Activity:
Find every line in the records below that holds the word "size" and copy it.

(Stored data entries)
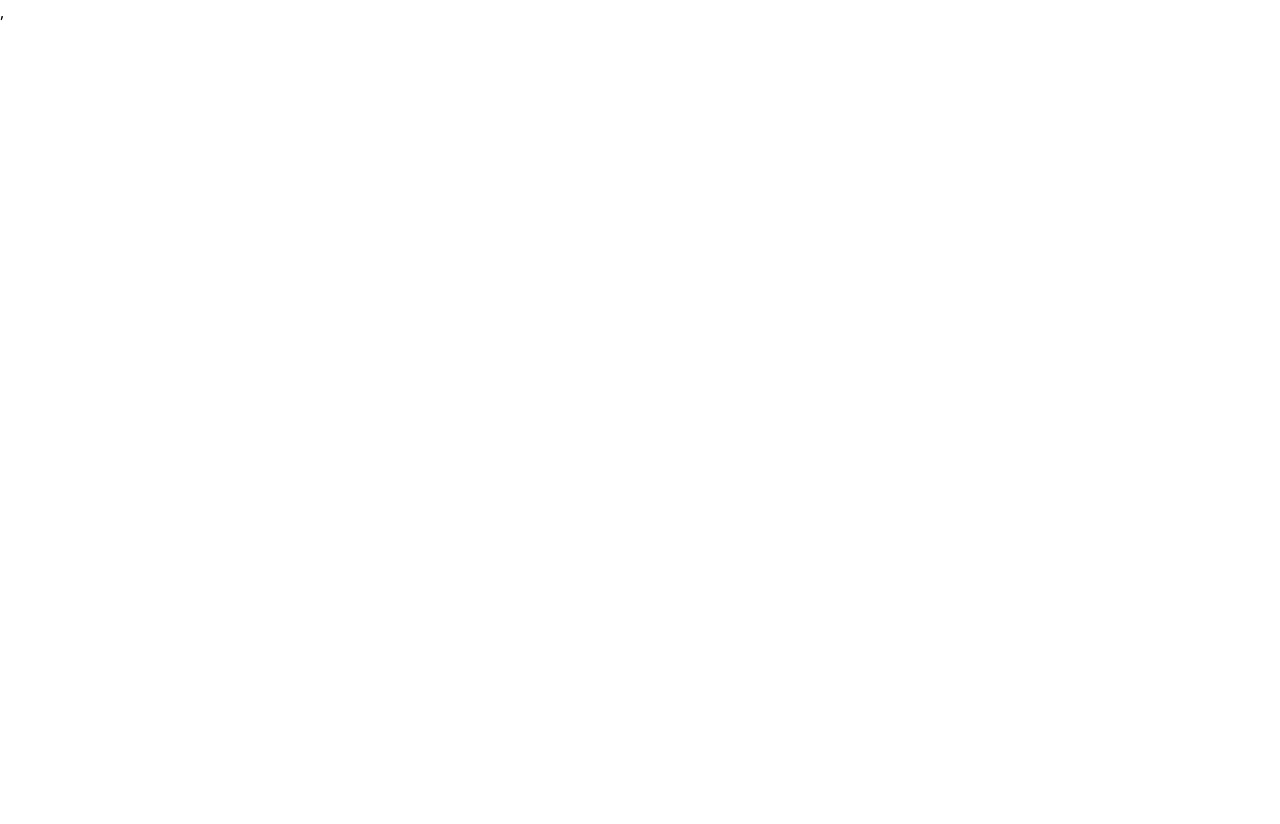
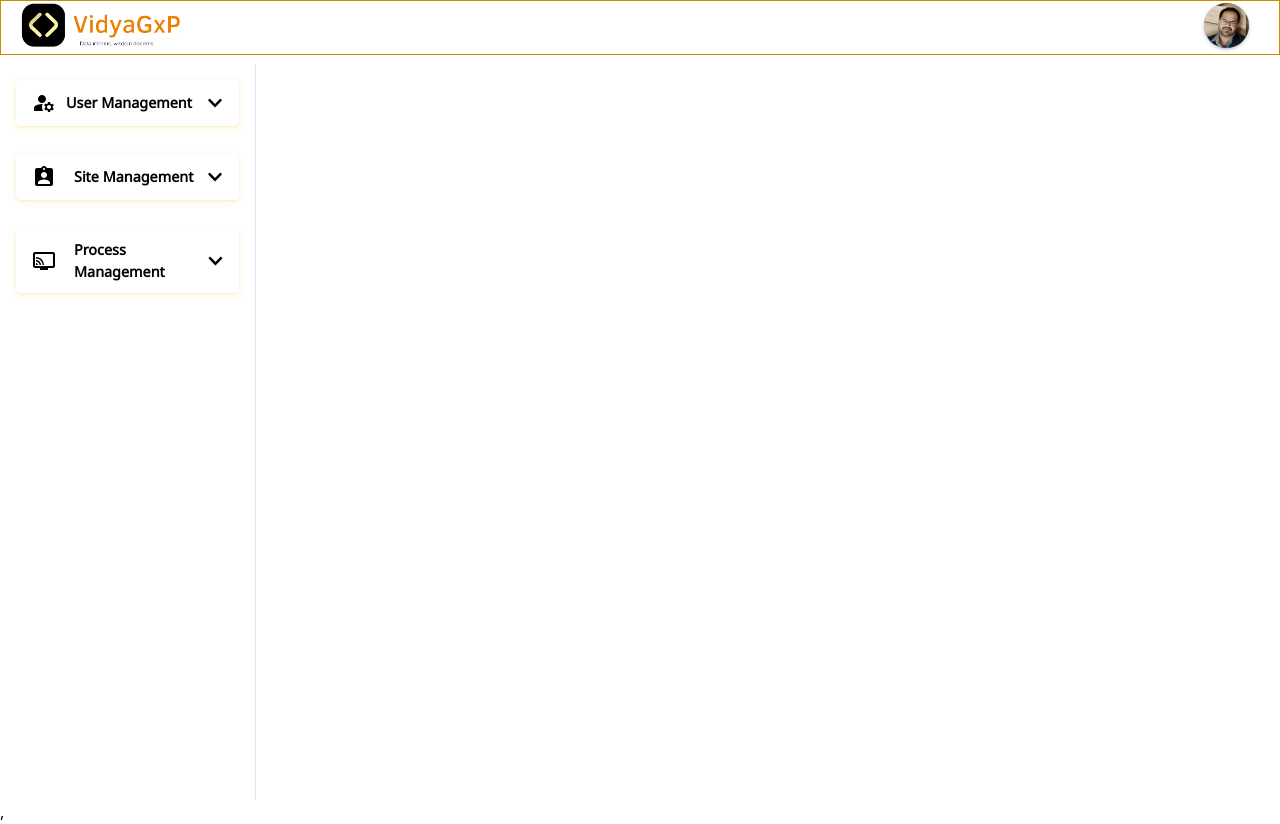
Before and after one commit to vidyagxp0/E-logbook_VidyaGxP, a React (Vite) app in the folder Frontend/: page /admin-sites in a window 1280 px wide. Before the commit this address had no page. Before the commit the page ends 800 px from the top, so only its background shows below. Built offline with nearby package versions, Linux system fonts and the light colour scheme; sample sign-in values are in the browser's storage; grey boxes are pictures that could not be loaded; what @react-pdf/renderer would draw is missing.

Commit message:
Working on sites and processes for admin panel

```diff
--- a/Frontend/src/App.jsx
+++ b/Frontend/src/App.jsx
@@ -22,9 +22,10 @@ import ProtectedRoute from "./components/protectedRoutes/protectedUserRoutes.jsx
 import AdminDashboard from "./pages/admin/adminDashboard/adminDashboard.jsx";
 import ProtectedAdminRoute from "./components/protectedRoutes/protectedAdminRoutes.jsx";
 import AddNewUser from "./pages/admin/addUser/addUser.jsx";
-import AdminSettings from "./pages/admin/AdminSettings/AdminSettings.jsx";
+import AdminSites from "./pages/admin/AdminSites/AdminSites.jsx";
 import EditUser from "./pages/admin/EditUser/EditUser.jsx";
 import Wrapper from "./pages/Wrapper.jsx";
+import AdminProcesses from "./pages/admin/AdminProcesses/AdminProcesses.jsx";
 
 function App() {
   return (
@@ -48,8 +49,12 @@ function App() {
                 element={<ProtectedAdminRoute element={<EditUser />} />}
               />
               <Route
-                path="/admin-settings"
-                element={<ProtectedAdminRoute element={<AdminSettings />} />}
+                path="/admin-sites"
+                element={<ProtectedAdminRoute element={<AdminSites />} />}
+              />
+              <Route
+                path="/admin-processes"
+                element={<ProtectedAdminRoute element={<AdminProcesses />} />}
               />
             </Route>
             <Route
--- a/Frontend/src/components/Header/AdminHeader.jsx
+++ b/Frontend/src/components/Header/AdminHeader.jsx
@@ -13,6 +13,7 @@ export default function AdminHeaderTop() {
     localStorage.removeItem("admin-token");
     localStorage.removeItem("user-token");
     navigate("/");
+    window.location.reload();
   };
 
 
--- a/Frontend/src/components/Sidebar/SidebarData.jsx
+++ b/Frontend/src/components/Sidebar/SidebarData.jsx
@@ -1,5 +1,5 @@
 import { UserManagement } from "../../components/Icons/Icons";
-import ManageAccountsIcon from '@mui/icons-material/ManageAccounts';
+import ManageAccountsIcon from "@mui/icons-material/ManageAccounts";
 // import DoorBackIcon from '@mui/icons-material/DoorBack';
 // import ViewInArIcon from '@mui/icons-material/ViewInAr';
 // import DoubleArrowIcon from '@mui/icons-material/DoubleArrow';
@@ -13,12 +13,12 @@ import ManageAccountsIcon from '@mui/icons-material/ManageAccounts';
 // import StorageIcon from '@mui/icons-material/Storage';
 // import StackedBarChartIcon from '@mui/icons-material/StackedBarChart';
 // import DynamicFeedIcon from '@mui/icons-material/DynamicFeed';
-import ReportIcon from '@mui/icons-material/Report';
+// import ReportIcon from "@mui/icons-material/Report";
 // import DeveloperModeIcon from '@mui/icons-material/DeveloperMode';
 // import RateReviewIcon from '@mui/icons-material/RateReview';
 // import { TbDeviceDesktopStar } from "react-icons/tb";
 // import LibraryBooksIcon from '@mui/icons-material/LibraryBooks';
-import SummarizeIcon from '@mui/icons-material/Summarize';
+// import SummarizeIcon from "@mui/icons-material/Summarize";
 // import NotificationsActiveIcon from '@mui/icons-material/NotificationsActive';
 // import GppMaybeIcon from '@mui/icons-material/GppMaybe';
 // import AdminPanelSettingsIcon from '@mui/icons-material/AdminPanelSettings';
@@ -26,39 +26,91 @@ import SummarizeIcon from '@mui/icons-material/Summarize';
 // import DataSaverOffIcon from '@mui/icons-material/DataSaverOff';
 // import CalendarMonthIcon from '@mui/icons-material/CalendarMonth';
 // import ChildFriendlyIcon from '@mui/icons-material/ChildFriendly';
-import AssignmentIndIcon from '@mui/icons-material/AssignmentInd';
-import { IoPersonAddSharp } from "react-icons/io5";
-import ConnectedTvIcon from '@mui/icons-material/ConnectedTv';
+import AssignmentIndIcon from "@mui/icons-material/AssignmentInd";
+// import { IoPersonAddSharp } from "react-icons/io5";
+import ConnectedTvIcon from "@mui/icons-material/ConnectedTv";
 // import NotificationImportantIcon from '@mui/icons-material/NotificationImportant';
 // import AssistantIcon from '@mui/icons-material/Assistant';
 
 export const asideLinks = [
   {
     id: 1,
-        icon: UserManagement(24, '#000000'),
-        title: 'User Management',
+    icon: UserManagement(24, "#000000"),
+    title: "User Management",
     hasChild: true,
     child: [
       {
-                icon: <div className="pr-2"> <ManageAccountsIcon sx={{color:"#00000"}}/></div>,
-                title: 'Person Management',
-                link: '/person/manage',
+        icon: (
+          <div className="pr-2">
+            {" "}
+            <ManageAccountsIcon sx={{ color: "#00000" }} />
+          </div>
+        ),
+        title: "User Management",
+        link: '/admin-dashboard',
+      },
+      // {
+      //     icon:<div className="pr-2"> <IoPersonAddSharp  size={21} sx={{color:"#00000"}}/></div>,
+      //     title: 'Login Accounts',
+      //     // link: '/login-accounts/manage',
 
-            }, {
-                icon:<div className="pr-2"> <IoPersonAddSharp  size={21} sx={{color:"#00000"}}/></div>,
-                title: 'Login Accounts',
-                link: '/login-accounts/manage',
-
-            }, {
-                icon: <div className="pr-2"> <AssignmentIndIcon  size={21} sx={{color:"#00000"}}/></div>,
-                title: 'Role Manager',
-                link: '/role-manager/manage'
-            }, {
-                icon: <div className="pr-2"> <ConnectedTvIcon size={21}  sx={{color:"#00000"}}/></div>,
-                title: 'Desktop Manager',
-                link: '/desktop-manager/manage'
-            }
-        ]
+      // },
+      //  {
+      //     icon: <div className="pr-2"> <AssignmentIndIcon  size={21} sx={{color:"#00000"}}/></div>,
+      //     title: 'Sites',
+      //     // link: '/role-manager/manage'
+      // }, {
+      //     icon: <div className="pr-2"> <ConnectedTvIcon size={21}  sx={{color:"#00000"}}/></div>,
+      //     title: 'Processes',
+      //     // link: '/desktop-manager/manage'
+      // }
+    ],
+  },
+  {
+    id: 2,
+    icon: (
+      <div className="pr-2">
+        {" "}
+        <AssignmentIndIcon size={21} sx={{ color: "#00000" }} />
+      </div>
+    ),
+    title: "Site Management",
+    hasChild: true,
+    child: [
+      {
+        icon: (
+          <div className="pr-2">
+            {" "}
+            <AssignmentIndIcon size={21} sx={{ color: "#00000" }} />
+          </div>
+        ),
+        title: "Sites",
+        link: "/admin-sites",
+      },
+    ],
+  },
+  {
+    id: 3,
+    icon: (
+      <div className="pr-2">
+        {" "}
+        <ConnectedTvIcon size={21} sx={{ color: "#00000" }} />
+      </div>
+    ),
+    title: "Process Management",
+    hasChild: true,
+    child: [
+      {
+        icon: (
+          <div className="pr-2">
+            {" "}
+            <ConnectedTvIcon size={21} sx={{ color: "#00000" }} />
+          </div>
+        ),
+        title: "Processes",
+        link: "/admin-processes",
+      },
+    ],
   },
 
   // {
@@ -143,7 +195,6 @@ export const asideLinks = [
   //     ]
   // },
 
-
   // {
   //     id: 4,
   //     icon: <SummarizeIcon/>,
@@ -157,19 +208,24 @@ export const asideLinks = [
   //         }
   //     ]
   // },
-     {
-        id: 5,
-        icon: <ReportIcon/>,
-        title: 'Report Manager',
-        hasChild: true,
-        child: [
-            {
-                icon: <div className="pr-2"> <SummarizeIcon sx={{color:"#00000"}}/></div>,
-                title: 'Report Manager',
-                link: '/report-manager/manage'
-            }
-        ]
-    },
+  //   {
+  //     id: 5,
+  //     icon: <ReportIcon />,
+  //     title: "Report Manager",
+  //     hasChild: true,
+  //     child: [
+  //       {
+  //         icon: (
+  //           <div className="pr-2">
+  //             {" "}
+  //             <SummarizeIcon sx={{ color: "#00000" }} />
+  //           </div>
+  //         ),
+  //         title: "Report Manager",
+  //         // link: '/report-manager/manage'
+  //       },
+  //     ],
+  //   },
   //  {
   //     id: 6,
   //     icon: <NotificationImportantIcon/>,
@@ -229,4 +285,4 @@ export const asideLinks = [
   //     hasChild: false,
   //     link: '/audit-trail'
   // }
-]
+];
--- /dev/null
+++ b/Frontend/src/pages/admin/AdminProcesses/AdminProcesses.jsx
@@ -0,0 +1,16 @@
+// import React, { useEffect, useState } from "react";
+// import "../adminDashboard/";
+
+function AdminProcesses() {
+
+
+    return (
+      <>
+        <div className="admin-dashboard">
+          <div className="main-content"></div>
+        </div>
+      </>
+    );
+  }
+
+  export default AdminProcesses;
--- a/Frontend/src/pages/admin/AdminSettings/AdminSettings.jsx
+++ /dev/null
@@ -1,20 +0,0 @@
-import React, { useEffect, useState } from "react";
-import Sidebar from "../../../components/sidebar/sidebar";
-import AdminHeaderTop from "../../../components/Header/AdminHeader";
-// import "../adminDashboard/";
-
-function AdminSettings() {
-
-
-  return (
-    <>
-      <AdminHeaderTop />
-      <div className="admin-dashboard">
-        <Sidebar /> {/* Include the Sidebar component */}
-        <div className="main-content"></div>
-      </div>
-    </>
-  );
-}
-
-export default AdminSettings;
--- /dev/null
+++ b/Frontend/src/pages/admin/AdminSites/AdminSites.jsx
@@ -0,0 +1,16 @@
+// import React, { useEffect, useState } from "react";
+// import "../adminDashboard/";
+
+function AdminSites() {
+
+
+  return (
+    <>
+      <div className="admin-dashboard">
+        <div className="main-content"></div>
+      </div>
+    </>
+  );
+}
+
+export default AdminSites;
--- a/Frontend/src/pages/admin/adminLogin/adminLogin.jsx
+++ b/Frontend/src/pages/admin/adminLogin/adminLogin.jsx
@@ -51,6 +51,7 @@ function AdminLogin() {
                 type="text"
                 placeholder="Enter Your User ID"
                 onChange={(e) => setEmail(e.target.value)}
+                required
               />
             </div>
 
@@ -60,6 +61,7 @@ function AdminLogin() {
                 type="password"
                 placeholder="Enter Your Password"
                 onChange={(e) => setPassword(e.target.value)}
+                required
               />
             </div>
 
```
Also changed, not shown: Frontend/src/pages/Login/Login.jsx (+5 -19 lines), Frontend/src/pages/admin/adminDashboard/adminDashboard.jsx (+24 -8 lines). Lines whose indentation alone changed are shown as unchanged.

Task solution:
+      //     icon:<div className="pr-2"> <IoPersonAddSharp  size={21} sx={{color:"#00000"}}/></div>,
-                icon:<div className="pr-2"> <IoPersonAddSharp  size={21} sx={{color:"#00000"}}/></div>,
-                icon: <div className="pr-2"> <AssignmentIndIcon  size={21} sx={{color:"#00000"}}/></div>,
-                icon: <div className="pr-2"> <ConnectedTvIcon size={21}  sx={{color:"#00000"}}/></div>,
+      //     icon: <div className="pr-2"> <AssignmentIndIcon  size={21} sx={{color:"#00000"}}/></div>,
+      //     icon: <div className="pr-2"> <ConnectedTvIcon size={21}  sx={{color:"#00000"}}/></div>,
+        <AssignmentIndIcon size={21} sx={{ color: "#00000" }} />
+            <AssignmentIndIcon size={21} sx={{ color: "#00000" }} />
+        <ConnectedTvIcon size={21} sx={{ color: "#00000" }} />
+            <ConnectedTvIcon size={21} sx={{ color: "#00000" }} />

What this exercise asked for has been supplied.